Perry soon proved he could not only carry lead vocals; he would go on to become one of The Top Lead Singers of the Rock Era*.  He also became a significant songwriter for the group in the years to come.

With that major piece in place, Journey released the album Infinity in 1978.  It was one of the best albums of their career.  Infinity reached #21 on the Album chart and gave the group their first million-selling album.  Journey released the single "Wheel In The Sky".  At a ridiculously-low peak of #57, it was proof that many Music Directors didn't have ears.  They had heard the beginning of one of the great acts of the 80's, and didn't know it!  Like several of the songs on Infinity, "Wheel In The Sky" is one of The Top Unknown/Underrated Songs of the Rock Era*.  

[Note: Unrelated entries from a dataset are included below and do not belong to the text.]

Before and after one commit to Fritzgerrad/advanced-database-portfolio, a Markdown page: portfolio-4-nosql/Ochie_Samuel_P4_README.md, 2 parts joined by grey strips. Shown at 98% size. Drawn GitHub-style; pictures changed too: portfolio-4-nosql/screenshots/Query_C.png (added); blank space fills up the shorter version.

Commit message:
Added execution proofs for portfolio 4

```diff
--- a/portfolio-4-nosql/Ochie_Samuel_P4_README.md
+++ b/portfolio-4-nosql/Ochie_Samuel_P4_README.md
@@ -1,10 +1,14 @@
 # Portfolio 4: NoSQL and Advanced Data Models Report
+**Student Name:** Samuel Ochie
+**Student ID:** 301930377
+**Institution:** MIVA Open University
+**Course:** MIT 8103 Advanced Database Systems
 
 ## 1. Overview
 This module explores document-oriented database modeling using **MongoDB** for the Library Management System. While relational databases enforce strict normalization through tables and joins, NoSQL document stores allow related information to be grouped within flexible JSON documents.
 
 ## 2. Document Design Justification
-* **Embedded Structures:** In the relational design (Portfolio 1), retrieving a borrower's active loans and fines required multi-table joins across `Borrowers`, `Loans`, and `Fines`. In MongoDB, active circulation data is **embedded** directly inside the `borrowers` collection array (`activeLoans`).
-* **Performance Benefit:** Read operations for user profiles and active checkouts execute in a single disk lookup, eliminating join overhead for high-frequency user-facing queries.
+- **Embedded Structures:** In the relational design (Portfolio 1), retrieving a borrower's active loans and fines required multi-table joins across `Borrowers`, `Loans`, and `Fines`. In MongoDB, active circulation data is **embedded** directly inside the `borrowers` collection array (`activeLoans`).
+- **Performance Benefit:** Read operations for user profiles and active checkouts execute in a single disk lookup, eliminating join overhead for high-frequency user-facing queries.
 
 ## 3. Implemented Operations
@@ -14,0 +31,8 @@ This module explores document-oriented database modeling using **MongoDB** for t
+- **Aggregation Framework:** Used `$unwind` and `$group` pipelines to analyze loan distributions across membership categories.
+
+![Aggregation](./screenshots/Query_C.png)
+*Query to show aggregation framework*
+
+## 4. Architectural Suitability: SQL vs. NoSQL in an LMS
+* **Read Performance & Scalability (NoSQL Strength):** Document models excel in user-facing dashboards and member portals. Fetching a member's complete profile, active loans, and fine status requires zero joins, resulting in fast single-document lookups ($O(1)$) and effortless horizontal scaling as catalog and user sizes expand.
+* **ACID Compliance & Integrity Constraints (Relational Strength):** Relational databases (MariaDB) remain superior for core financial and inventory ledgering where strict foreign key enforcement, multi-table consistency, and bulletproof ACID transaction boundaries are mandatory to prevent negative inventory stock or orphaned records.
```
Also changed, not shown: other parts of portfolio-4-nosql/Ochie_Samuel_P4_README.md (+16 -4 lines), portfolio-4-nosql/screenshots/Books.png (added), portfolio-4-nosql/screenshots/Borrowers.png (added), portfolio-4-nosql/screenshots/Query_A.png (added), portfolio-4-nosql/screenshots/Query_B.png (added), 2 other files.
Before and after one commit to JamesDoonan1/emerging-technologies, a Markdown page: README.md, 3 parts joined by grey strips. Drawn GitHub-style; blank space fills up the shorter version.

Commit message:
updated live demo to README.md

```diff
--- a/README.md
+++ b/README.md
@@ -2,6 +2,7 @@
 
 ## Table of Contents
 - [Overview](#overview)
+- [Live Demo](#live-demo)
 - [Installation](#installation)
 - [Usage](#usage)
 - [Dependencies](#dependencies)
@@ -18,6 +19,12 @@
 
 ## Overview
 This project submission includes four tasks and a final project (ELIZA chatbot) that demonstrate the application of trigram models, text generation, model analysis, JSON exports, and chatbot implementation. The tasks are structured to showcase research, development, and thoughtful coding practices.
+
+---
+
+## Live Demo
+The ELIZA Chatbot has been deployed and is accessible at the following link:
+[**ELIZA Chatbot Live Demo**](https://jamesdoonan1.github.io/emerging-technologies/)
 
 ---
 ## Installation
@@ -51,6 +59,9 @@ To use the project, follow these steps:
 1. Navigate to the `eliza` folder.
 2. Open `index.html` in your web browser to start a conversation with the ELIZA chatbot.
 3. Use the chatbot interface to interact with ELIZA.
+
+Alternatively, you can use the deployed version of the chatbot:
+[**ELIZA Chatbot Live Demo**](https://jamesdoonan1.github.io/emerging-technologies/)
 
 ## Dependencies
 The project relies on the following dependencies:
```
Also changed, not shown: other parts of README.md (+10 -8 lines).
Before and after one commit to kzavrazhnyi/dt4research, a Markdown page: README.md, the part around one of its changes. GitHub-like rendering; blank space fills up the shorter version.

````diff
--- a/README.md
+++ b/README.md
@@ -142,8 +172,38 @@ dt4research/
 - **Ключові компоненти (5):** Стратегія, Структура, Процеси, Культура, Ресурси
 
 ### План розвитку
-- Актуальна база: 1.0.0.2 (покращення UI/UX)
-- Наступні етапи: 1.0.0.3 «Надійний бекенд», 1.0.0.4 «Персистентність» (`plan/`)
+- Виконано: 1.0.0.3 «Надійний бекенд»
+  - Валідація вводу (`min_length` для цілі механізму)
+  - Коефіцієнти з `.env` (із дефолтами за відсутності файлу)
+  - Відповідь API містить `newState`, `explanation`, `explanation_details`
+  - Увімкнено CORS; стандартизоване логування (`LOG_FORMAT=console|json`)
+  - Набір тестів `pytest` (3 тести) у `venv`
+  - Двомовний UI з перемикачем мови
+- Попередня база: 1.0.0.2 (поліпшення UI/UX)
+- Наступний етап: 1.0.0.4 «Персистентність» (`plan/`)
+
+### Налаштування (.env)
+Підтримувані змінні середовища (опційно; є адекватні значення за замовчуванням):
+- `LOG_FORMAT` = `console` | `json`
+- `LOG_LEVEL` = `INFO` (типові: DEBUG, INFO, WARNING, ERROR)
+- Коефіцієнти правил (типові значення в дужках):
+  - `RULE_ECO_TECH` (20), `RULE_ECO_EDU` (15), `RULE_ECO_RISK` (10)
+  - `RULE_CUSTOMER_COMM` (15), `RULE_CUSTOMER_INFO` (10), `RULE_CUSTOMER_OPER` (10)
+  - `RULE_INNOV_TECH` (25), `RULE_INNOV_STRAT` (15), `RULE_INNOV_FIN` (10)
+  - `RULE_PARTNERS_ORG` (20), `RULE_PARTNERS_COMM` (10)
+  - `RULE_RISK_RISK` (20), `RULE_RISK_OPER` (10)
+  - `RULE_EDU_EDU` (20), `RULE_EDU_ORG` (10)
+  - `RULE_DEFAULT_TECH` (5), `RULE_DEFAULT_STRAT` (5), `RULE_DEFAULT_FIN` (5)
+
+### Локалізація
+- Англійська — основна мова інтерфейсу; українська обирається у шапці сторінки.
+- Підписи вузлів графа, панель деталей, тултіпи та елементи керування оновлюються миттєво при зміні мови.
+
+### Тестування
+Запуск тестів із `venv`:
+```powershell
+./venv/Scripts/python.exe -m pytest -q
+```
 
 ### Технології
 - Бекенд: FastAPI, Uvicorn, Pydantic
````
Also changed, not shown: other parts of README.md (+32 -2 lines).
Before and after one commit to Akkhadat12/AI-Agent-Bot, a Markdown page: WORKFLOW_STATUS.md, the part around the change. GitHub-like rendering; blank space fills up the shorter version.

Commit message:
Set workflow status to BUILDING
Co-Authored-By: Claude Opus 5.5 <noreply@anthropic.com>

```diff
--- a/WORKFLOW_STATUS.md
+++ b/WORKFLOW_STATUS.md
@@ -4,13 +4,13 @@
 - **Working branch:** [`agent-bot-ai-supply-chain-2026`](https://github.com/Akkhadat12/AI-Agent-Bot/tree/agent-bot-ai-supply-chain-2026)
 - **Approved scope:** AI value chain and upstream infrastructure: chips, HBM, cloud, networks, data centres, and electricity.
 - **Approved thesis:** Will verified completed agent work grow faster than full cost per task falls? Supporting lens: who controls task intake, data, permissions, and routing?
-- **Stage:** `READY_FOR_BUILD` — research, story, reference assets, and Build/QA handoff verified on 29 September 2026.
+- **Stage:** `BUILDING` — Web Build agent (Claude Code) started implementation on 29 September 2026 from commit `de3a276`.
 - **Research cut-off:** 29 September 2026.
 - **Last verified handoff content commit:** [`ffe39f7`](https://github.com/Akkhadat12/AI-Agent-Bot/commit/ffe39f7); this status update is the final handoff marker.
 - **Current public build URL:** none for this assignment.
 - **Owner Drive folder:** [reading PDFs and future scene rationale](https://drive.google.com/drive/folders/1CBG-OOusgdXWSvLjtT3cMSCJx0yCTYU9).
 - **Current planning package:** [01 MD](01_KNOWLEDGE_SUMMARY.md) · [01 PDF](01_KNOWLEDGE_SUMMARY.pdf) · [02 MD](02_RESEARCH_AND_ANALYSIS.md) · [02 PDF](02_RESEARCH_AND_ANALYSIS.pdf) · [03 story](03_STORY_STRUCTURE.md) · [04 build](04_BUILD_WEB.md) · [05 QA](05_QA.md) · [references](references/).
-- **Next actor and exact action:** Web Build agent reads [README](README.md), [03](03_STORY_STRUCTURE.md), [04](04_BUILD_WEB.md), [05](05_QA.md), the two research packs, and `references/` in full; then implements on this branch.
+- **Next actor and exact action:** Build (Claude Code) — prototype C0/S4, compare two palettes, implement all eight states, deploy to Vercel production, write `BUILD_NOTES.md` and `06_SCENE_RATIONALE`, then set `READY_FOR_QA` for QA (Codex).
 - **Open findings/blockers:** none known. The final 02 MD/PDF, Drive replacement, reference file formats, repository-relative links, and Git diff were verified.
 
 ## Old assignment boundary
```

Proof of the "underrated" moniker has come from Journey fans (and music fans all over) going back into the group's catalog and discovering this gem of an album, to the tune of now three million copies sold.  "Feeling That Way"/"Anytime" are two more Underrated Songs*; they didn't "make it" at the time either.  The two great songs are featured on the album back-to-back without pause, and that is how we present them here.

The single "Lights" didn't fare much better, #68 at the time.  But again, another favorite Journey track.

Journey didn't pay attention to the low song rankings by Billboard; they knew they had something, and we now know they did too.  Later in the year, manager Herbie Herbert fired Dunsbar, who soon joined Jefferson Starship.  Steve Smith, a Berklee Music-trained drummer, replaced Dunsbar in Journey. 

The group released the album Evolution in 1979.  The single "Lovin', Touchin', Squeezin'" reached #16, Journey's first Top 20 hit.

Evolution contained another Top Track*--"Too Late", which peaked at #70.

Journey officially had five hits and sold six million albums in the Seventies.  By the time a new decade rolled around, Journey's success was brief but encouraging.  As mentioned above, there aren't too many acts in the 80's more successful than Journey, and they were a sensational live act, with Perry's passionate vocals and Schon's killer guitar work.

Join Inside The Rock Era tomorrow as we feature The #98 Artist of the Seventies*. 

No comments:

Post a Comment

Note: Only a member of this blog may post a comment.